Report each line of the records below that uses the word "APMBase".
-------- MATERIAL SUPPLIED --------
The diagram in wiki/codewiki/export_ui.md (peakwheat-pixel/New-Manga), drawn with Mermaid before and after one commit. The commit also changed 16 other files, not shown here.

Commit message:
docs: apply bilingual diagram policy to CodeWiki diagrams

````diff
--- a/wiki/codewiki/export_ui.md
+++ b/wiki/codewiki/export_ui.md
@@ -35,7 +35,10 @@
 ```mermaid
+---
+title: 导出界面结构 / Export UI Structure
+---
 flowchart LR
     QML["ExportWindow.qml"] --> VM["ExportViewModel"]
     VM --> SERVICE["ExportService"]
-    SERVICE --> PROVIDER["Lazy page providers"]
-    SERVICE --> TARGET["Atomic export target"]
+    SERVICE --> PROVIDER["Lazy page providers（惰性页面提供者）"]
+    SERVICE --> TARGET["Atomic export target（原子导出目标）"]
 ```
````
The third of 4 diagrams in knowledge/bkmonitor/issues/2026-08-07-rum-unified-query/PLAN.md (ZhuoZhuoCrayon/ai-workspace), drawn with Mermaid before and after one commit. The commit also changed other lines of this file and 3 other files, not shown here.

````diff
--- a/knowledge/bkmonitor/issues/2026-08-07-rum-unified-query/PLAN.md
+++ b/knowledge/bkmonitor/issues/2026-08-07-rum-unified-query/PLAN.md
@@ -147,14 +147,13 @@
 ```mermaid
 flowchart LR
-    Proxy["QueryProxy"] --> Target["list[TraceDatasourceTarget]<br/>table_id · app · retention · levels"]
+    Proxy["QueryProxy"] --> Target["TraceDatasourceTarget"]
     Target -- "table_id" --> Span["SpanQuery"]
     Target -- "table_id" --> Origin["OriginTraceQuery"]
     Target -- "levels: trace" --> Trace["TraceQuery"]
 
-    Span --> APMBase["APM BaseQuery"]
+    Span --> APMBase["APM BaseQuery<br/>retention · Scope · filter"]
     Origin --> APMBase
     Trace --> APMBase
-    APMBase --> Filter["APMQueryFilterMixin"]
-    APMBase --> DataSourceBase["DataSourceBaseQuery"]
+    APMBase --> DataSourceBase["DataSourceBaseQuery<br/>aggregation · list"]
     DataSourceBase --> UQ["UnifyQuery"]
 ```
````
--------
## WRITTEN SOLUTION
-    Span --> APMBase["APM BaseQuery"]
+    Span --> APMBase["APM BaseQuery<br/>retention · Scope · filter"]
     Origin --> APMBase
     Trace --> APMBase
-    APMBase --> Filter["APMQueryFilterMixin"]
-    APMBase --> DataSourceBase["DataSourceBaseQuery"]
+    APMBase --> DataSourceBase["DataSourceBaseQuery<br/>aggregation · list"]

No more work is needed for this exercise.